Student Learning Center, Toronto
The Student Learning Center is an addition to the library. The architects decided to have a retail facade at the 1st floor to continue the urban fabric of the street. With its corner situation, the building takes full advantage of its diagonal structural orientation to maximize free from columns space.The building envelope lifts up to open the entry door. The pattern at the glass part repeats itself through 20 combinations, scripted with Python and Grasshopper programs. The blue part is made of single aluminum sheets that are arched and folded to create a deep and reflective effect. Color bathed rooms offer this special atmosphere when lighting fixtures are turned off. As soon as they are turned on, the room is still colored by its glass partition from outside, but appears just normal inside. Because the library (called "the beach") is a non-prescriptive space, a lot of things tend to happen, which is not always easy to manage by librarians.
The architects did a post survey to students and were able to gauge the success of their design.
Times Square reconstruction, New York
The Times Square reconstruction goal is to clarify and simplify the plaza ground plan, namely in terms of pedestrian and automobile space separation. "Times Square needs less". The other big problem was about water: at the intersection of Broadway and 7th avenue, which were rivers a long time ago, Times Square is pretty much at the location of a previous swamp.
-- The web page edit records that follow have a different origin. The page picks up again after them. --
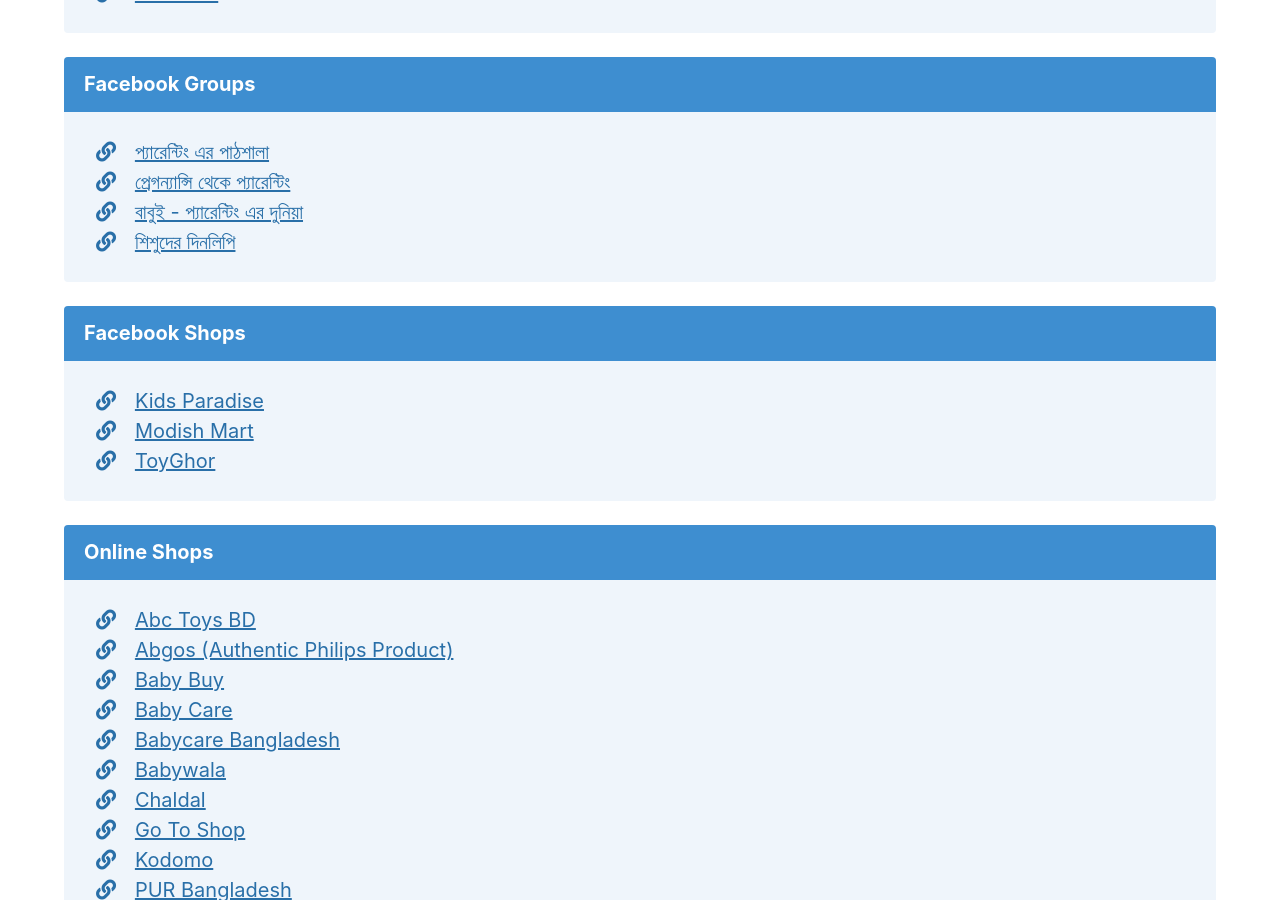
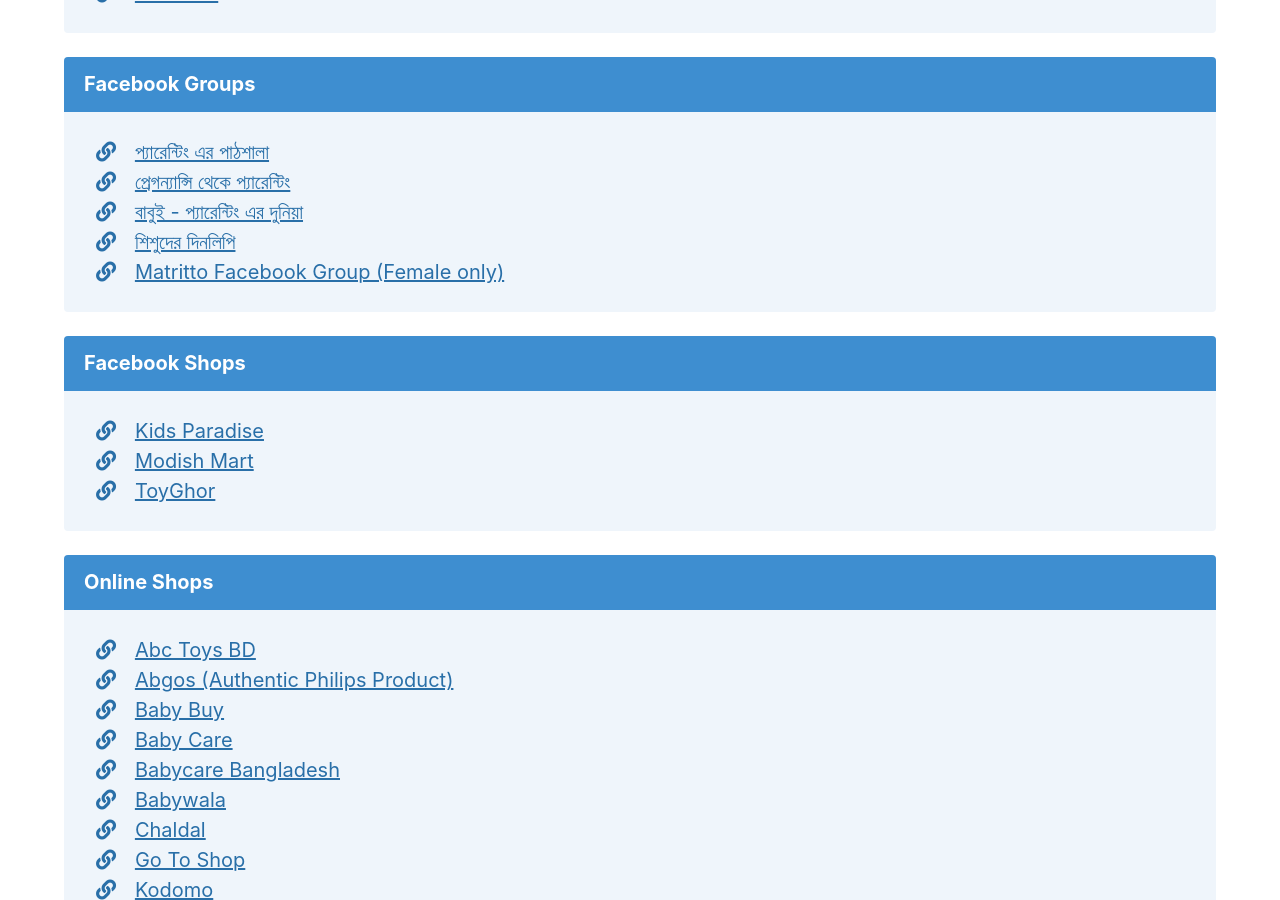
Before and after one commit to mdminhazulhaque/awesome-bangla-parenting, a Jekyll site: the page built from index.md, in a window 1280 px wide and 900 px high, scrolled down 498 px. Built offline with Jekyll 4.4.1, drawn with Linux system fonts in a browser that asks for light colours.

Commit message:
add "Matritot FB group"

```diff
--- a/_data/parenting.json
+++ b/_data/parenting.json
@@ -13,7 +13,8 @@
         "\u09aa\u09cd\u09af\u09be\u09b0\u09c7\u09a8\u09cd\u099f\u09bf\u0982 \u098f\u09b0 \u09aa\u09be\u09a0\u09b6\u09be\u09b2\u09be": "https://www.facebook.com/groups/607836053181602/",
         "\u09aa\u09cd\u09b0\u09c7\u0997\u09a8\u09cd\u09af\u09be\u09a8\u09cd\u09b8\u09bf \u09a5\u09c7\u0995\u09c7 \u09aa\u09cd\u09af\u09be\u09b0\u09c7\u09a8\u09cd\u099f\u09bf\u0982": "https://www.facebook.com/groups/fairylandbd/",
         "\u09ac\u09be\u09ac\u09c1\u0987 - \u09aa\u09cd\u09af\u09be\u09b0\u09c7\u09a8\u09cd\u099f\u09bf\u0982 \u098f\u09b0 \u09a6\u09c1\u09a8\u09bf\u09df\u09be": "https://www.facebook.com/groups/807593319600809/",
-        "\u09b6\u09bf\u09b6\u09c1\u09a6\u09c7\u09b0 \u09a6\u09bf\u09a8\u09b2\u09bf\u09aa\u09bf": "https://web.facebook.com/groups/462060684625397"
+        "\u09b6\u09bf\u09b6\u09c1\u09a6\u09c7\u09b0 \u09a6\u09bf\u09a8\u09b2\u09bf\u09aa\u09bf": "https://web.facebook.com/groups/462060684625397",
+        "Matritto Facebook Group (Female only)": "https://web.facebook.com/groups/matritto"
     },
     "Facebook Shops": {
         "Kids Paradise": "https://web.facebook.com/KidsParadiseBangladesh/",
```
Micro drains were thus installed at different locations. The architects started with an infrastructure index, listing everything that could be optimized.Inlays were included on the floor to orientate pedestrian flow. Benches of different shapes and sizes were installed. With prototypes tested on-site, one noticed psychological tendencies attached to the configuration of the bench.
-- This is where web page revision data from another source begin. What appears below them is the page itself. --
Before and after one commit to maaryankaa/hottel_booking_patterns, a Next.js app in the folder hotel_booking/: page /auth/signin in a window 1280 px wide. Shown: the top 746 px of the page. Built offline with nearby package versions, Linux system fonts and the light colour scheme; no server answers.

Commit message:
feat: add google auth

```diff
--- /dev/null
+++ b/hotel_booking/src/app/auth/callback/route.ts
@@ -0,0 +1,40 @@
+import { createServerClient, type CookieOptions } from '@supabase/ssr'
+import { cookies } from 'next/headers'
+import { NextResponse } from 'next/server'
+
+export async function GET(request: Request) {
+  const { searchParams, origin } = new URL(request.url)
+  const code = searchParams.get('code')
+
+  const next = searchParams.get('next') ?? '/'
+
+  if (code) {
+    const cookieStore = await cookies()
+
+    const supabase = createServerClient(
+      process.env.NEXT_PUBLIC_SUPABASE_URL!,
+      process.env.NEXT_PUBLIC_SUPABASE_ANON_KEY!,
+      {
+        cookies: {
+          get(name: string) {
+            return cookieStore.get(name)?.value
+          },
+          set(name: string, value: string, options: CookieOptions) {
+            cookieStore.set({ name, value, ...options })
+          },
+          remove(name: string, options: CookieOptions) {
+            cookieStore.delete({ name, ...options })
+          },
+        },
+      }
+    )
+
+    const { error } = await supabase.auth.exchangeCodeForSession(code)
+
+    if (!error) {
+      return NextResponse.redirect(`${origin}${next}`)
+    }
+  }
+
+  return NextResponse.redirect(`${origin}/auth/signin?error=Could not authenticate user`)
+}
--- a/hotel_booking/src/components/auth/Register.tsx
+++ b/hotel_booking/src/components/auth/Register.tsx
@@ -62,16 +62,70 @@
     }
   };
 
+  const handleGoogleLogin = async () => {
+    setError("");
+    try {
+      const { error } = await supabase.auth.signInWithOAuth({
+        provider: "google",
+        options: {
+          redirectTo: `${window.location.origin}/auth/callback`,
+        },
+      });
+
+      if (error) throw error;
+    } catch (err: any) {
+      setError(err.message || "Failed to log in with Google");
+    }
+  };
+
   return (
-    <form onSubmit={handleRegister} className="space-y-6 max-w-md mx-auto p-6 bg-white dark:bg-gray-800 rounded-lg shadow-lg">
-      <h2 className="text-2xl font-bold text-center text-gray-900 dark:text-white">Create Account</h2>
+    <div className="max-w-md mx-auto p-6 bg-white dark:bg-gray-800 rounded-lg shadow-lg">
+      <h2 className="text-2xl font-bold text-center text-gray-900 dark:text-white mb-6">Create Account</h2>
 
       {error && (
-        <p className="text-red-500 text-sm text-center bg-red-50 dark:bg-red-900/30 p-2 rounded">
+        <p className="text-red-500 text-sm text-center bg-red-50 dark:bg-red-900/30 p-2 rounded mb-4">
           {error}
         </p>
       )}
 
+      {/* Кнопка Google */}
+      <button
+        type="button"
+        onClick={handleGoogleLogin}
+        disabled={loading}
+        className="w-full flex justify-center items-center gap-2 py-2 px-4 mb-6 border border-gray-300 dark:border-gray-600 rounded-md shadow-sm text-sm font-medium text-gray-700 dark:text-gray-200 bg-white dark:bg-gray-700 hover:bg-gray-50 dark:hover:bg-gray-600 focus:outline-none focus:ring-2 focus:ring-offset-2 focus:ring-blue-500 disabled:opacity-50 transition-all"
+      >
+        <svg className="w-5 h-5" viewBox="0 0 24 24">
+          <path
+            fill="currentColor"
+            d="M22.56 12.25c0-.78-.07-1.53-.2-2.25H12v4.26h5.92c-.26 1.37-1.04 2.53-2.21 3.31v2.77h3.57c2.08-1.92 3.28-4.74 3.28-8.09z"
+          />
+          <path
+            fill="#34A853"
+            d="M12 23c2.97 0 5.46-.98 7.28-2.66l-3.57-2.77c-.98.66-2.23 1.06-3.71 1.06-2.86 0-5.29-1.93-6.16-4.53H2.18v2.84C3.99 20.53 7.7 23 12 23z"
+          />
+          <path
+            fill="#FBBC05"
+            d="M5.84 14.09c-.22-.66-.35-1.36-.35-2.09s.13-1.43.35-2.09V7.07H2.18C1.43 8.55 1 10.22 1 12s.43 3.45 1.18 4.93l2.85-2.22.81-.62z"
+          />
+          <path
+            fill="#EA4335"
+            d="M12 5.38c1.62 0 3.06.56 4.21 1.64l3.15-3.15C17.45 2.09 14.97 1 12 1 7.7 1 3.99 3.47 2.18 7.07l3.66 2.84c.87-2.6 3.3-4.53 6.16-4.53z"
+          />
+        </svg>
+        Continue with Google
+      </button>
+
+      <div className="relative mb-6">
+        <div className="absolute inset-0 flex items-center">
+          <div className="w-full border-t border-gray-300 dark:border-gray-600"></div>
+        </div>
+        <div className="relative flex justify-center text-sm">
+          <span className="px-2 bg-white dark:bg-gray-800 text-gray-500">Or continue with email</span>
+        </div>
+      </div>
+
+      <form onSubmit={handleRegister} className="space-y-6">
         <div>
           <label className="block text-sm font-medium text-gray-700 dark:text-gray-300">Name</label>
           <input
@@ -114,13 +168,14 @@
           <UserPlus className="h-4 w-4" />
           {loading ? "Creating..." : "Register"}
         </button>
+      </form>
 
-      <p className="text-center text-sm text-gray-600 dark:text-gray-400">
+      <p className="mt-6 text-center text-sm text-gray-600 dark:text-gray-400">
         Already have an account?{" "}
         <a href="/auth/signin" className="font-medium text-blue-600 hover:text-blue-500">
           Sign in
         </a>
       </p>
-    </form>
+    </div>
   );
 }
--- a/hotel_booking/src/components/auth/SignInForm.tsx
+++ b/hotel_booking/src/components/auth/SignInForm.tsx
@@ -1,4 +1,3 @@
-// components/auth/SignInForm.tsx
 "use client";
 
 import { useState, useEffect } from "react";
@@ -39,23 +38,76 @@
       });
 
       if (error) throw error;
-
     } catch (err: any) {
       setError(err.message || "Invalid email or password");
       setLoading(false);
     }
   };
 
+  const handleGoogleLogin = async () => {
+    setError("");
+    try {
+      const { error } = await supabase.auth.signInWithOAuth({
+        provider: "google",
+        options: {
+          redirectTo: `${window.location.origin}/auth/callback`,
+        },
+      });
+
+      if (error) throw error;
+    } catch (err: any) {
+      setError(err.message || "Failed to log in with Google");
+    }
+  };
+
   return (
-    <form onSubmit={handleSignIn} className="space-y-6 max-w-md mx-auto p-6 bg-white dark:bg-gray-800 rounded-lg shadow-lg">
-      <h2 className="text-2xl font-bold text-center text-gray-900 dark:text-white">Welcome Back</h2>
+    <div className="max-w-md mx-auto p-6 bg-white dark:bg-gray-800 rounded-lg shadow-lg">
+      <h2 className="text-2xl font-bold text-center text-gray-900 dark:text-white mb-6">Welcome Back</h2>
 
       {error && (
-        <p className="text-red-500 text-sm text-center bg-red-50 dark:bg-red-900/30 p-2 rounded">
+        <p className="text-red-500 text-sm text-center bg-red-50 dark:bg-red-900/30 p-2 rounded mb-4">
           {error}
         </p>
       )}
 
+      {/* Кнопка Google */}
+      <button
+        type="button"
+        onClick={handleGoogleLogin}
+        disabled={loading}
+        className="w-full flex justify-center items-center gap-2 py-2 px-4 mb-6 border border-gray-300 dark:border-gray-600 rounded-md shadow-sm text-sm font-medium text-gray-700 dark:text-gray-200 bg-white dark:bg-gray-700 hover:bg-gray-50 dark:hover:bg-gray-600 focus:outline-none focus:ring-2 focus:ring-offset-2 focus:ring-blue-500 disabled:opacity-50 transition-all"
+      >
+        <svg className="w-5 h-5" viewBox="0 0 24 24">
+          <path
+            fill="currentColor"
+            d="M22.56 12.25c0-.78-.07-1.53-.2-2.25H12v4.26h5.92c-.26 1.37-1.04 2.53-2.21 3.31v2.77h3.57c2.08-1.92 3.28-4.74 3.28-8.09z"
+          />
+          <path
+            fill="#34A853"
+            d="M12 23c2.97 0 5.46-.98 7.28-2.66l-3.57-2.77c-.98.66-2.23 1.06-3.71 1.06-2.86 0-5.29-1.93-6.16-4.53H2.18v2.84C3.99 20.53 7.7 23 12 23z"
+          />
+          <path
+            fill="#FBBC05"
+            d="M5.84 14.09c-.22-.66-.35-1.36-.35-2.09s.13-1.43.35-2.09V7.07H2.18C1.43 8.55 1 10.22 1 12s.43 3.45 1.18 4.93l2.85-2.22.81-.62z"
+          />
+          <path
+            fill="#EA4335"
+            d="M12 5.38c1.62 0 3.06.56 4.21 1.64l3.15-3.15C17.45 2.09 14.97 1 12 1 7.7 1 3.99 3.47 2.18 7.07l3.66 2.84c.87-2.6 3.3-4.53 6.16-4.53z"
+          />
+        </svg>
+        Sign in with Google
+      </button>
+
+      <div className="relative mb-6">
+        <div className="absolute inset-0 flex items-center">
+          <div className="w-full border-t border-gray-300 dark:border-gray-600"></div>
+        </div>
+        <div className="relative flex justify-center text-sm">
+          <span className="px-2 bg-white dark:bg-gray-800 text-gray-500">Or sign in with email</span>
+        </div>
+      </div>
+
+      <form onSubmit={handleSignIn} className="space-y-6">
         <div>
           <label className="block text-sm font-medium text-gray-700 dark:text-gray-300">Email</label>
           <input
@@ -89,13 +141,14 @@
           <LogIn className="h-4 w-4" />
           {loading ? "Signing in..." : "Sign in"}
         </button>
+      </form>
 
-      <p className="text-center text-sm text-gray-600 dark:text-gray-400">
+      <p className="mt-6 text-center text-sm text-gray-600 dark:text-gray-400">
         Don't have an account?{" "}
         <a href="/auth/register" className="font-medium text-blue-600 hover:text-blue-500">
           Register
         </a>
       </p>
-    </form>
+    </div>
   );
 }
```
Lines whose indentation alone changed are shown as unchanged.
MoMA expansion, San Francisco
This MoMA expansion continues the project designed by Botta and built in 1995. To expand vertically, Snohetta created terraces to connect the lower existing entry to the Art Deco building located behind.The facade is made of concrete panels from resin forms that are reshaped for each panel. This appeared to be cheaper than having one single form for every panel. Climbing up the lobby corridor, the visitor overlooks to art pieces. The green wall is planted with native species that can live in the shade.
In the exhibition rooms, ceiling coves enable a smaller number of lighting fixtures and mimic natural light. The rooms were large at first but got rapidly subdivided to show more art pieces.
To finish their presentation, the architects go quickly over a 0-energy building. The challenge here is to reduce its cost. They also explain how they had fun designing and building a doll house for an auction. For sure, there were less constraints, with this not going to be built in real size but still, this is it, you have to make it work somehow.ZEB Pilot House, 0-energy building in Norway.
When it is time for the Q&A, half the room leaves after this long presentation. The host asks the architects their idea of behavior and form and how they want to induce activities through their design. It is not determinism, [humans] are too complex anyway (...) behavior is messy. Still, for every program they deal with, their idea is to be whatever you want to achieve, like an actor investigating his/her next role. A space that is conducive to certain activities, even if we don't know what those are going to be, empowers people for new uses; as opposed to prescriptive design that never really works. (...) We are pressing for a way of thinking, not a way of doing, they say. The effect of design on people is going to change over time. There is also a notion of unconsciousness in this: verticality, light, materials, etc, affect our understanding of where we are but we don't fully understand why or how.
When asked about form itself, Snohetta says that they don't design form for its sake, it is always connected to a behavior, there is a user attached to it. Architecture has a role in defining society, it is not its mirror but can actually change it.